Unlike our chicken story, however, most people do not know there is no magical or “free” job creation when government mandates bus conversions. The resources used to convert the buses must be taken from somewhere, and it is as likely as not that there are many other jobs destroyed or never created in the first place when the resources are redirected. Furthermore, most people do not know that there is no causal connection between more jobs and more prosperity, or a higher standard of living. In fact, if a government mandate creates jobs, it is likely that it does so precisely because it is destroying wealth by moving it from more-productive to less-productive (and more labor intensive) uses.
This lack of knowledge is actually good news.
It means things are not as hopeless as pure Public Choice theory might suggest. Bad incentives can be overcome by good ideas. In our chicken story it was clear that interests alone were insufficient to enact policy. Knowledge of the policy’s incoherence trumped the incentive structure. With a grasp of basic economics, people may find the sign on the bus just as laughable as the idea of Kick-A-Chick Day.
Special interests can only appeal to things within the realm of accepted public opinion, which is shaped by public knowledge. We can affect public knowledge.
Special interests can do much to destroy liberty given the incentive structure in our political system. Indeed, with an ignorant populace there is little they cannot do. But even the most powerful interests ultimately answer to the ideas held by a majority of citizens. Policy follows the path blazed by belief.
In emphasizing the role of ideas in limiting the expansion of the State or the power of special interests I do not mean to say Public Choice is incorrect. It is a valuable toolkit that brings a dose of realism to our efforts at reforming the State. But it is most powerful when it recognizes and incorporates the power of ideas to change and shape interests, and to help people put aside their short-term interests and understand their long-term interests.
It was recognition of the power of ideas over interests that motivated Leonard Read to start the Foundation for Economic Education. It is because of the power of ideas that FEE has tirelessly educated individuals on economic principles for these many years. It is because of the power of ideas that we must continue our educational efforts, no matter how frustrating it may sometimes be.
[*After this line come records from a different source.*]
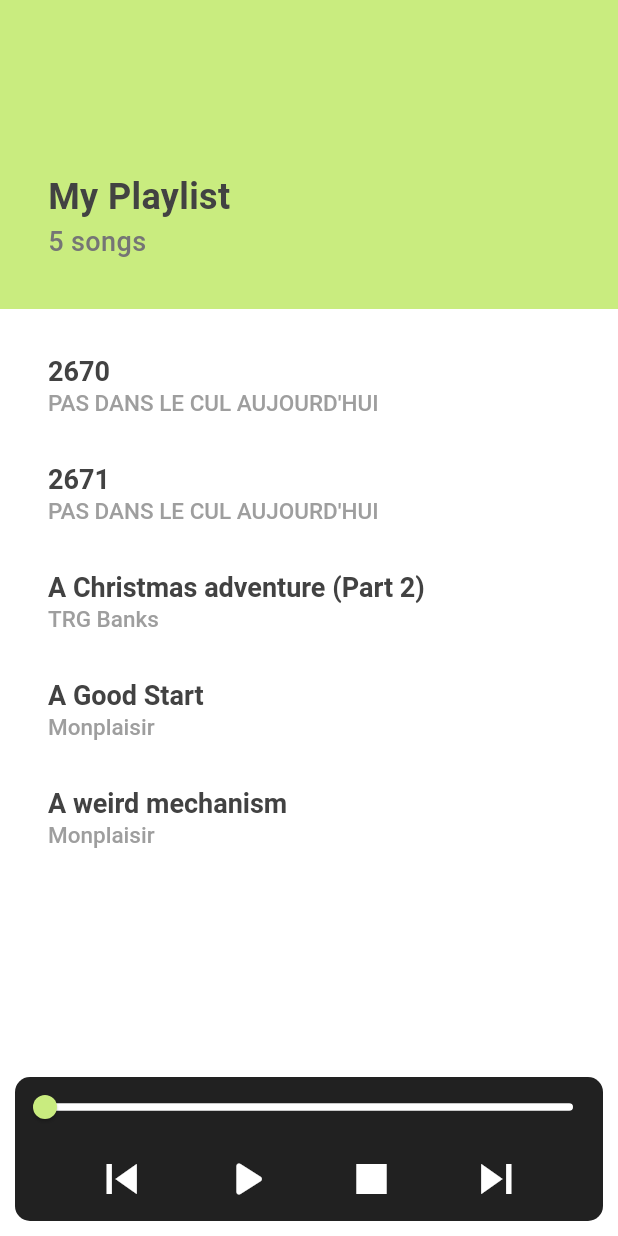
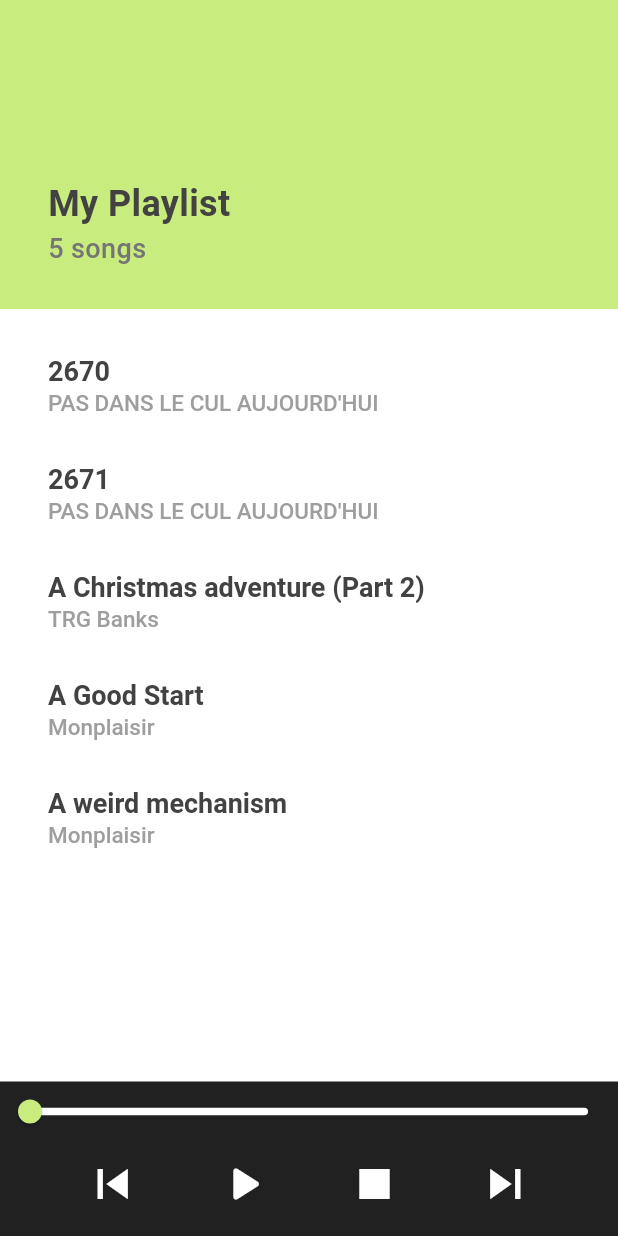
Before and after one commit to hsser/audio_player_test, a Flutter app: the screen it shows after launch, on a phone screen of 412 x 824 dp. Run offline on Flutter 3.47's test engine with Material 3 defaults, Android fonts, the phone set to English and light mode, and no system bars; our stand-ins replace audioplayers.

Commit message:
Refactor audio player UI and functionality

```diff
--- a/lib/my_audio_player.dart
+++ b/lib/my_audio_player.dart
@@ -13,7 +13,6 @@ class MyAudioPlayer extends StatefulWidget {
 class _MyPlayerState extends State<MyAudioPlayer> {
   AudioPlayer audioPlayer = AudioPlayer();
   PlayerState playerState = PlayerState.paused;
-  //Duration currentSongDuration = const Duration();
   Duration currentPosition = const Duration();
   Song? currentSong;
   int? currentSongIndex;
@@ -28,13 +27,6 @@ class _MyPlayerState extends State<MyAudioPlayer> {
         playerState = state;
       });
     });
-
-    // // Listen to the duration changes of the current song, used to update the slider
-    // audioPlayer.onDurationChanged.listen((Duration duration) {
-    //   setState(() {
-    //     currentSongDuration = duration;
-    //   });
-    // });
 
     // Listen to the position changes of the current song, used to update the slider
     audioPlayer.onPositionChanged.listen((Duration position) {
@@ -51,6 +43,7 @@ class _MyPlayerState extends State<MyAudioPlayer> {
   @override
   void dispose() {
     super.dispose(); // Call the super class
+    audioPlayer.stop(); // Stop the audio player
     audioPlayer.dispose(); // Dispose the audio player
     audioPlayer.release(); // Release the audio player
   }
@@ -110,10 +103,10 @@ class _MyPlayerState extends State<MyAudioPlayer> {
               crossAxisAlignment: CrossAxisAlignment.start,
               children: [
                 SizedBox(
-                  height: MediaQuery.of(context).size.height * 0.1,
+                  height: MediaQuery.of(context).size.height * 0.125,
                 ),
                 Padding(
-                  padding: const EdgeInsets.only(left: 16, top: 16),
+                  padding: const EdgeInsets.only(left: 16),
                   child: Text(
                     'My Playlist',
                     style: TextStyle(
@@ -174,11 +167,9 @@ class _MyPlayerState extends State<MyAudioPlayer> {
             ),
           ),
           Container(
-            decoration: BoxDecoration(
-              borderRadius: BorderRadius.circular(10),
-              color: Colors.grey.shade900,
-            ),
-            margin: const EdgeInsets.all(10),
+            width: double.infinity,
+            height: MediaQuery.of(context).size.height * 0.125,
+            color: Colors.grey.shade900,
             child: Column(
               children: [
                 SliderTheme(
```
Also changed, not shown: 3 other files.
When we succeed, all interventionist interest groups and their ploys will be shown to be just as ridiculous as the Partnership for a Chicken-Free America. No matter how powerful an interest, how strong its incentives, or how corrupt the system, government can ultimately only do what people permit it to; and people will only permit it to do what they believe it capable of doing. Through education we can demonstrate just how incapable government is. In the end, despite the very real power of interests, ideas win.
To paraphrase Victor Hugo, “More powerful than an army of special interest lobbyists, is an idea whose time has come.”